[Image comparison data]
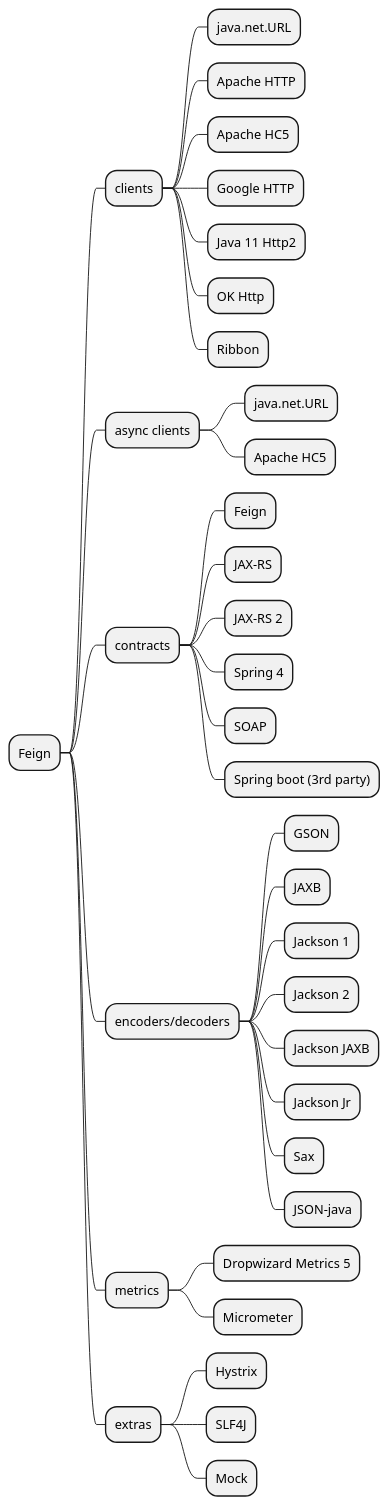
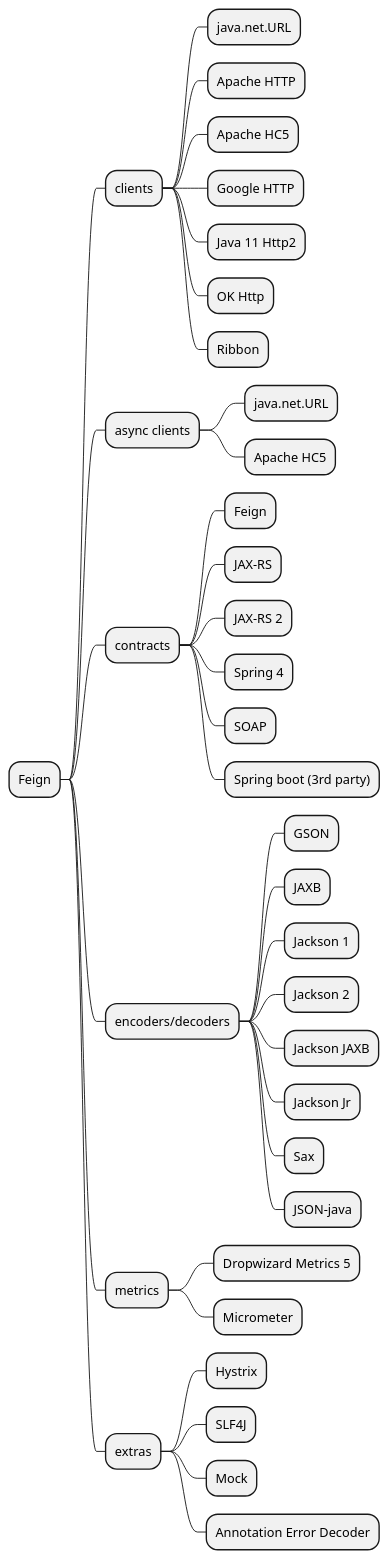
Before and after one commit to OpenFeign/feign: the diagram in src/docs/overview-mindmap.iuml, drawn with PlantUML.

Commit message:
#1447 add Annotation Error Decoder to the mindmap

```diff
--- a/src/docs/overview-mindmap.iuml
+++ b/src/docs/overview-mindmap.iuml
@@ -1,37 +1,38 @@
 @startmindmap
 * Feign
 ** clients
 *** java.net.URL
 *** Apache HTTP
 *** Apache HC5
 *** Google HTTP
 *** Java 11 Http2
 *** OK Http
 *** Ribbon
 ** async clients
 *** java.net.URL
 *** Apache HC5
 ** contracts
 *** Feign
 *** JAX-RS
 *** JAX-RS 2
 *** Spring 4
 *** SOAP
 *** Spring boot (3rd party)
 ** encoders/decoders
 *** GSON
 *** JAXB
 *** Jackson 1
 *** Jackson 2
 *** Jackson JAXB
 *** Jackson Jr
 *** Sax
 *** JSON-java
 ** metrics
 *** Dropwizard Metrics 5
 *** Micrometer
 ** extras
 *** Hystrix
 *** SLF4J
 *** Mock
+*** Annotation Error Decoder
 @endmindmap
```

THE TASK:
Read through the entries and copy every line that includes "Jackson".

ANSWER SPACE:
 *** Jackson 1
 *** Jackson 2
 *** Jackson JAXB
 *** Jackson Jr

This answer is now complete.